If your car loan lender repossesses your car, you probably are not entitled to any notice prior to the repossession. However, in most states the car lender must provide you with certain notices after the repossession.
Read on to learn about what your car lender must tell you after the repossession and after the car sale. (To learn more about car repossession, including how they work, how to avoid them, and your options if it happens to your car, see Car Repossession Laws: An Overview.)
Most states allow car loan lenders to use repossession as a self-help remedy if you default on your car loan. (Learn more about how motor vehicles are repossessed.)

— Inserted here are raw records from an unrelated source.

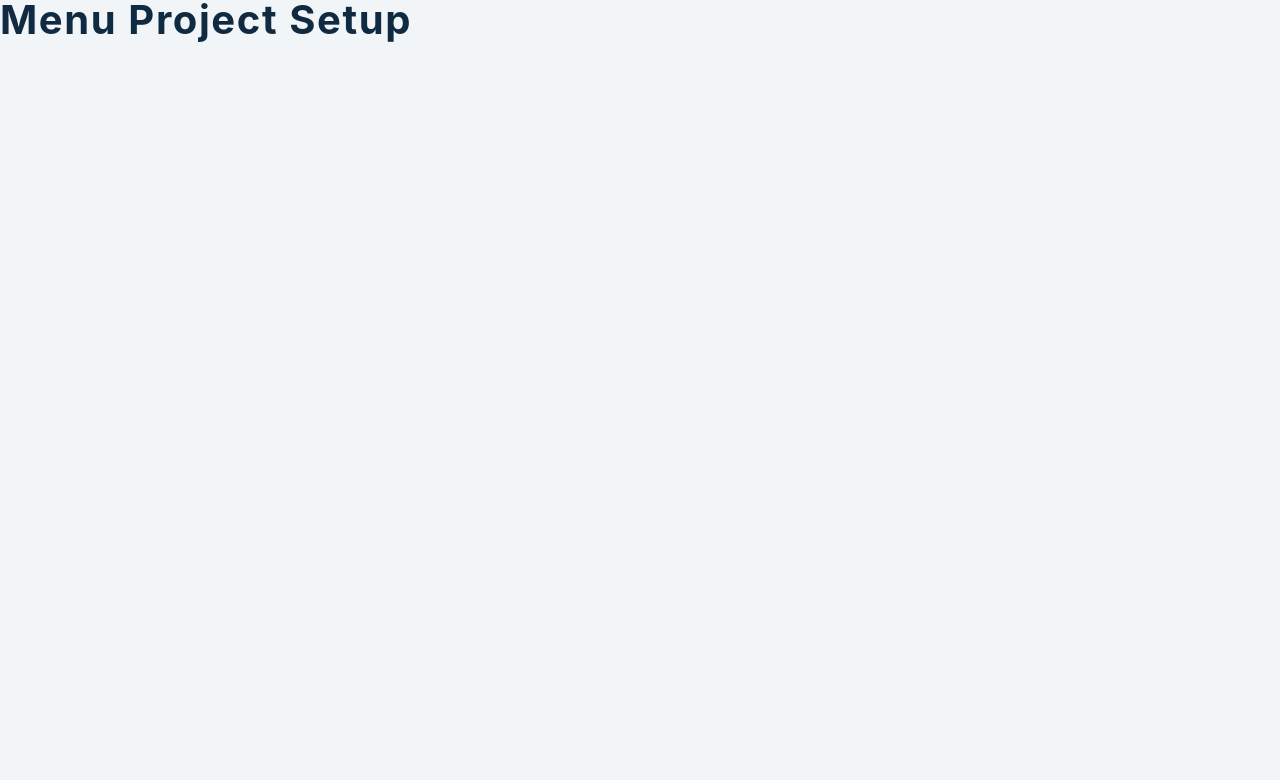
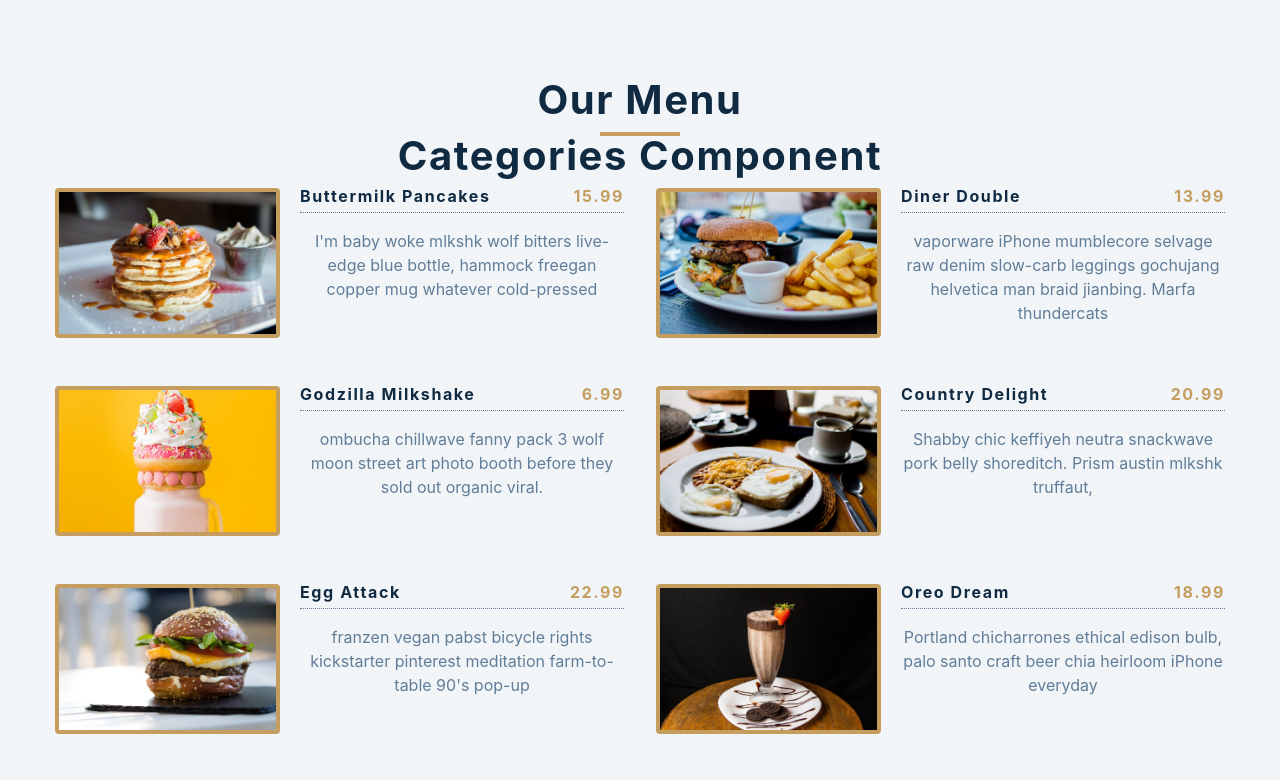
Before and after one commit to cisu/react_basic_projects, a React (Create React App) app: page / in a window 1280 px wide. Shown: the top 780 px of the page. Built offline with nearby package versions, Linux system fonts and the light colour scheme.

Commit message:
dsplay items

```diff
--- a/src/App.js
+++ b/src/App.js
@@ -4,7 +4,19 @@ import Categories from './Categories';
 import items from './data';
 
 function App() {
-  return <h2>menu project setup</h2>;
+  const [menuItems, setMenuItems] = useState(items);
+  const [categories, setCategories] = useState([]);
+
+  return <main>
+    <section className="menu section">
+      <div className="title">
+        <h2>our menu</h2>
+        <div className="underline"></div>
+        <Categories />
+        <Menu items={menuItems}/>
+      </div>
+    </section>
+  </main>;
 }
 
 export default App;
--- a/src/Menu.js
+++ b/src/Menu.js
@@ -1,7 +1,25 @@
 import React from 'react';
 
-const Menu = () => {
-  return <h2>menu component</h2>;
+const Menu = ({items}) => {
+  return (
+    <div className='section-center'>
+      {items.map(menuItem => {
+        const {id, title, img, price, desc} = menuItem;
+        return (
+          <article key={id} className='menu-item'>
+            <img src={img} alt={title} className='photo' />
+            <div className='item-info'>
+              <header>
+                <h4>{title}</h4>
+                <h4 className='price'>{price}</h4>
+              </header>
+              <p className='item-text'>{desc}</p>
+            </div>
+          </article>
+        );
+      })}
+    </div>
+  );
 };
 
 export default Menu;
```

Courts and law enforcement do not normally monitor the repossession process as it is happening. You might not even know when or where the car will be repossessed. Most states do not require car loan lenders to give debtors any kind of notice before they repossess the vehicles. (Learn about options to avoid a car repossession.)
Even though lenders usually do not have to provide notice to you before the repossession, in many cases they have to inform you about certain issues regarding the repossession after it occurs.

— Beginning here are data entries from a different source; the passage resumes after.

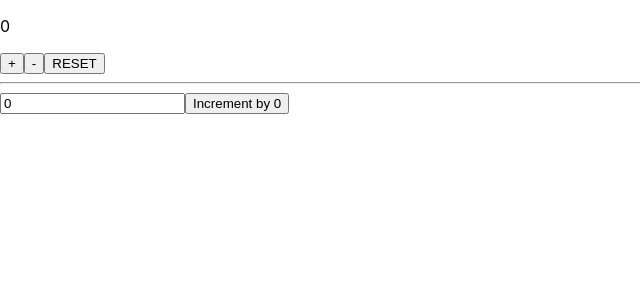
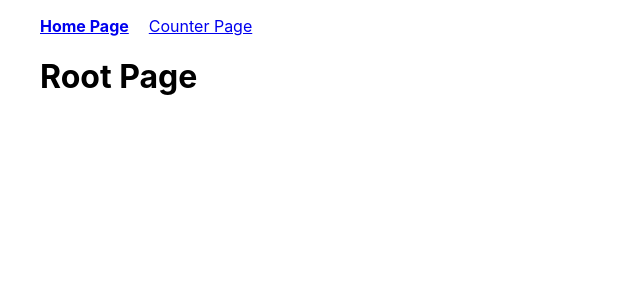
Before and after one commit to tier4ik/redux-toolkit, a React (Create React App) app: page / in a window 1280 px wide. Shown: the top 300 px of the page, without its empty margins (0-640 px from the left). Built offline with nearby package versions, Linux system fonts and the light colour scheme.

Commit message:
Added react-router and initial setup

```diff
--- a/package.json
+++ b/package.json
@@ -15,6 +15,7 @@
     "react": "^18.2.0",
     "react-dom": "^18.2.0",
     "react-redux": "^8.0.4",
+    "react-router-dom": "^6.4.3",
     "react-scripts": "5.0.1",
     "typescript": "^4.8.4",
     "web-vitals": "^2.1.4"
--- a/src/App.tsx
+++ /dev/null
@@ -1,11 +0,0 @@
-import Counter from "./components/Counter";
-
-function App() {
-  return (
-    <div className="App">
-      <Counter />
-    </div>
-  );
-}
-
-export default App;
--- /dev/null
+++ b/src/components/Navigation/index.tsx
@@ -0,0 +1,28 @@
+import { NavLink } from "react-router-dom";
+
+const Navigation = () => {
+  return (
+    <nav className="navigation">
+      <ul>
+        <li>
+          <NavLink
+            to={"/"}
+            className={({ isActive }) => (isActive ? "active" : undefined)}
+          >
+            Home Page
+          </NavLink>
+        </li>
+        <li>
+          <NavLink
+            to={"/counter"}
+            className={({ isActive }) => (isActive ? "active" : undefined)}
+          >
+            Counter Page
+          </NavLink>
+        </li>
+      </ul>
+    </nav>
+  );
+};
+
+export default Navigation;
--- a/src/index.css
+++ b/src/index.css
@@ -1,13 +1,30 @@
 body {
   margin: 0;
-  font-family: -apple-system, BlinkMacSystemFont, 'Segoe UI', 'Roboto', 'Oxygen',
-    'Ubuntu', 'Cantarell', 'Fira Sans', 'Droid Sans', 'Helvetica Neue',
+  font-family: -apple-system, BlinkMacSystemFont, "Segoe UI", "Roboto", "Oxygen",
+    "Ubuntu", "Cantarell", "Fira Sans", "Droid Sans", "Helvetica Neue",
     sans-serif;
   -webkit-font-smoothing: antialiased;
   -moz-osx-font-smoothing: grayscale;
 }
 
 code {
-  font-family: source-code-pro, Menlo, Monaco, Consolas, 'Courier New',
+  font-family: source-code-pro, Menlo, Monaco, Consolas, "Courier New",
     monospace;
 }
+
+.page {
+  width: 100%;
+  max-width: 1200px;
+  margin: auto;
+}
+
+.navigation > ul {
+  display: flex;
+  gap: 20px;
+  list-style: none;
+  padding: 0;
+}
+
+.active {
+  font-weight: bold;
+}
--- a/src/index.tsx
+++ b/src/index.tsx
@@ -1,11 +1,26 @@
 import React from "react";
 import ReactDOM from "react-dom/client";
 import "./index.css";
-import App from "./App";
 import reportWebVitals from "./reportWebVitals";
 
 import { Provider } from "react-redux";
 import { store } from "./store/store";
+
+import { createBrowserRouter, RouterProvider } from "react-router-dom";
+
+import CounterPage from "./pages/CounterPage";
+import RootPage from "./pages/RootPage";
+
+const router = createBrowserRouter([
+  {
+    path: "/",
+    element: <RootPage />,
+  },
+  {
+    path: "/counter",
+    element: <CounterPage />,
+  },
+]);
 
 const root = ReactDOM.createRoot(
   document.getElementById("root") as HTMLElement
@@ -13,7 +28,7 @@ const root = ReactDOM.createRoot(
 root.render(
   <React.StrictMode>
     <Provider store={store}>
-      <App />
+      <RouterProvider router={router} />
     </Provider>
   </React.StrictMode>
 );
--- /dev/null
+++ b/src/pages/CounterPage.tsx
@@ -0,0 +1,14 @@
+import Navigation from "../components/Navigation";
+
+import Counter from "../components/Counter";
+
+const CounterPage = () => {
+  return (
+    <div className="page">
+      <Navigation />
+      <Counter />
+    </div>
+  );
+};
+
+export default CounterPage;
--- /dev/null
+++ b/src/pages/RootPage.tsx
@@ -0,0 +1,12 @@
+import Navigation from "../components/Navigation";
+
+const RootPage = () => {
+  return (
+    <div className="page">
+      <Navigation />
+      <h1>Root Page</h1>
+    </div>
+  );
+};
+
+export default RootPage;
```
Also changed, not shown: 1 other file (tests, documents, lock files or other folders).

In most states, the bank must notify you, in writing, of the following matters within a short time, usually five days after it has repossessed the car but before it is sold or auctioned:
The lender must provide you written notice of your right of redemption and/or right of reinstatement. It must tell you:
In the event you don't reinstate the car loan or redeem the car, the lender is also required to send you a written notice if it intends to sell the vehicle. (This notice may be combined with the first notice, above.)
Usually, the notice must contain the following information:
If the car is sold, the lender must provide you with an accounting of how the proceeds of the sale were applied against your debt. Most states allow the lender to apply the sale proceeds as follows, in this order:
If the sale amount doesn't cover the loan balance and costs. If the amount of the sale is not sufficient to cover all of these items, then you owe what is called a deficiency balance. The creditor must notify you of the amount of that deficiency. Normally, if you don't pay the deficiency, the creditor may take further action, such as suing you for the balance. (Learn about different options if you owe a deficiency after car reposession.)
If there is a surplus. If the creditor recovers more than what's owed on the obligation from the sale, then there is a surplus balance. The creditor must give you an accounting of the surplus and pay it to you. There is one exception: If you there is a co-signor and the loan agreement gives the co-signor rights to the surplus, the creditor must pay the surplus to the co-signor. However, surpluses are not common in car repossession sales because the vehicles are typically worth much less than what is owed on loan contract.
To find information about repossession laws and notices in your state, you can do some research on your own (visit Nolo’s Legal Research area), contact your state attorney general office or state consumer protection agency (see State Consumer Protection Offices to find yours), or consult with a local attorney.